PROBLEM REQUIREMENTS -
Across the data below, in how many lines does the word "committen" appear? Give only the number.

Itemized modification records
-*-*-

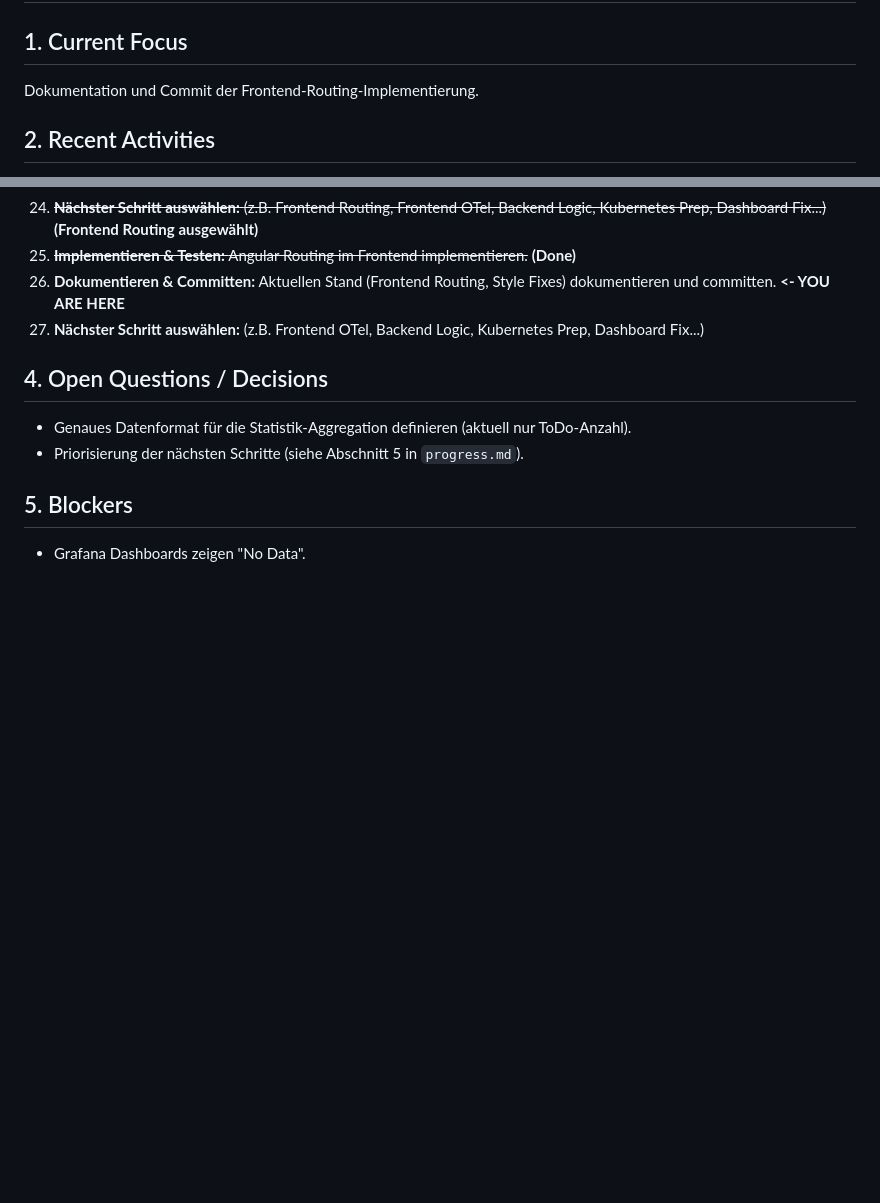
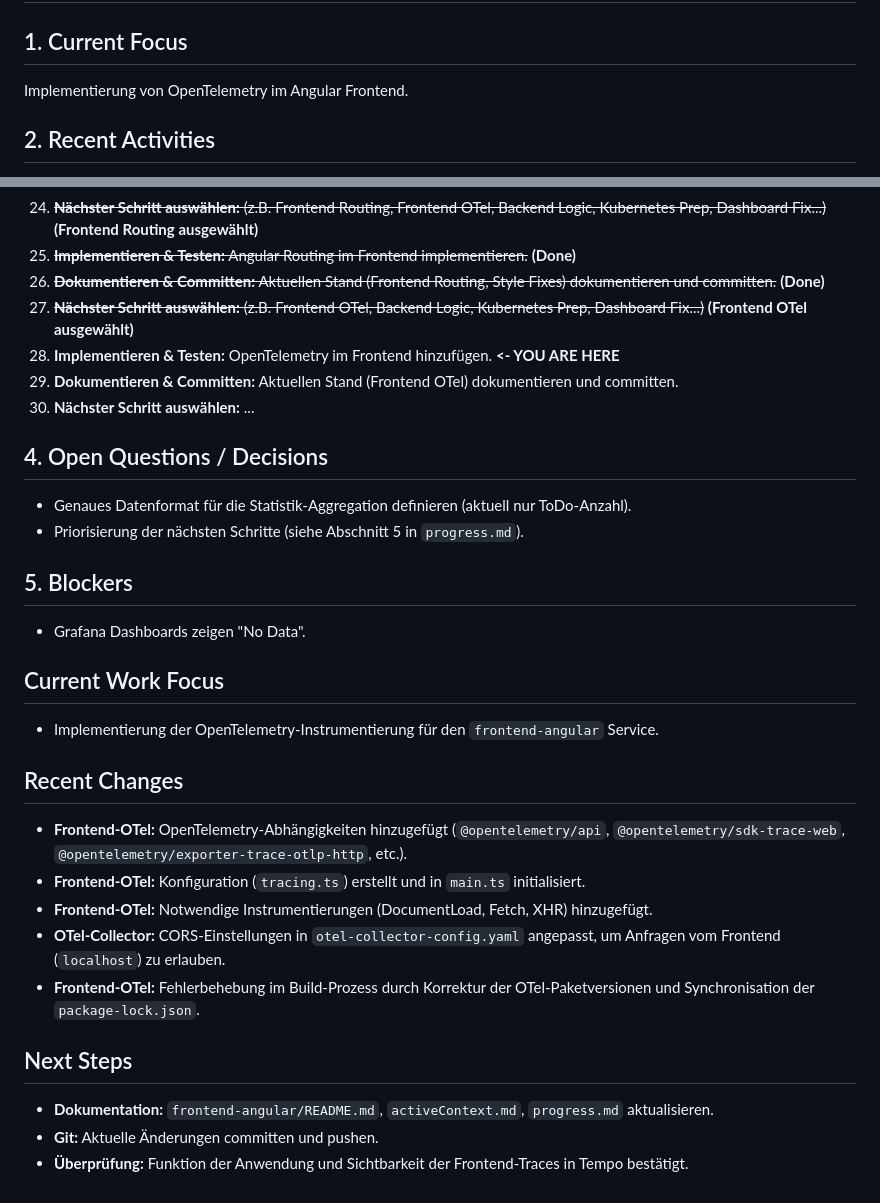
Before and after one commit to pokam1988/sretodo, a Markdown page: memory-bank/activeContext.md, 2 parts joined by grey strips. Rendered like a GitHub page; blank space fills up the shorter version.

```diff
--- a/memory-bank/activeContext.md
+++ b/memory-bank/activeContext.md
@@ -2,7 +2,7 @@
 
 ## 1. Current Focus
 
-Dokumentation und Commit der Frontend-Routing-Implementierung.
+Implementierung von OpenTelemetry im Angular Frontend.
 
 ## 2. Recent Activities
 
@@ -40,8 +40,11 @@ Dokumentation und Commit der Frontend-Routing-Implementierung.
 23. ~~**Dokumentieren & Committen:** Aktuellen Stand (ToDo Edit, Refactoring) dokumentieren und committen.~~ **(Done)**
 24. ~~**Nächster Schritt auswählen:** (z.B. Frontend Routing, Frontend OTel, Backend Logic, Kubernetes Prep, Dashboard Fix...)~~ **(Frontend Routing ausgewählt)**
 25. ~~**Implementieren & Testen:** Angular Routing im Frontend implementieren.~~ **(Done)**
-26. **Dokumentieren & Committen:** Aktuellen Stand (Frontend Routing, Style Fixes) dokumentieren und committen. **<- YOU ARE HERE**
-27. **Nächster Schritt auswählen:** (z.B. Frontend OTel, Backend Logic, Kubernetes Prep, Dashboard Fix...)
+26. ~~**Dokumentieren & Committen:** Aktuellen Stand (Frontend Routing, Style Fixes) dokumentieren und committen.~~ **(Done)**
+27. ~~**Nächster Schritt auswählen:** (z.B. Frontend OTel, Backend Logic, Kubernetes Prep, Dashboard Fix...)~~ **(Frontend OTel ausgewählt)**
+28. **Implementieren & Testen:** OpenTelemetry im Frontend hinzufügen. **<- YOU ARE HERE**
+29. **Dokumentieren & Committen:** Aktuellen Stand (Frontend OTel) dokumentieren und committen.
+30. **Nächster Schritt auswählen:** ...
 
 ## 4. Open Questions / Decisions
 
@@ -51,3 +54,21 @@ Dokumentation und Commit der Frontend-Routing-Implementierung.
 ## 5. Blockers
 
 -   Grafana Dashboards zeigen "No Data".
+
+## Current Work Focus
+
+- Implementierung der OpenTelemetry-Instrumentierung für den `frontend-angular` Service.
+
+## Recent Changes
+
+- **Frontend-OTel:** OpenTelemetry-Abhängigkeiten hinzugefügt (`@opentelemetry/api`, `@opentelemetry/sdk-trace-web`, `@opentelemetry/exporter-trace-otlp-http`, etc.).
+- **Frontend-OTel:** Konfiguration (`tracing.ts`) erstellt und in `main.ts` initialisiert.
+- **Frontend-OTel:** Notwendige Instrumentierungen (DocumentLoad, Fetch, XHR) hinzugefügt.
+- **OTel-Collector:** CORS-Einstellungen in `otel-collector-config.yaml` angepasst, um Anfragen vom Frontend (`localhost`) zu erlauben.
+- **Frontend-OTel:** Fehlerbehebung im Build-Prozess durch Korrektur der OTel-Paketversionen und Synchronisation der `package-lock.json`.
+
+## Next Steps
+
+- **Dokumentation:** `frontend-angular/README.md`, `activeContext.md`, `progress.md` aktualisieren.
+- **Git:** Aktuelle Änderungen committen und pushen.
+- **Überprüfung:** Funktion der Anwendung und Sichtbarkeit der Frontend-Traces in Tempo bestätigt.
```
Also changed, not shown: frontend-angular/README.md (+4 -4 lines), memory-bank/progress.md (+24 -0 lines).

-*-*-

RESULT OF THIS TASK -
5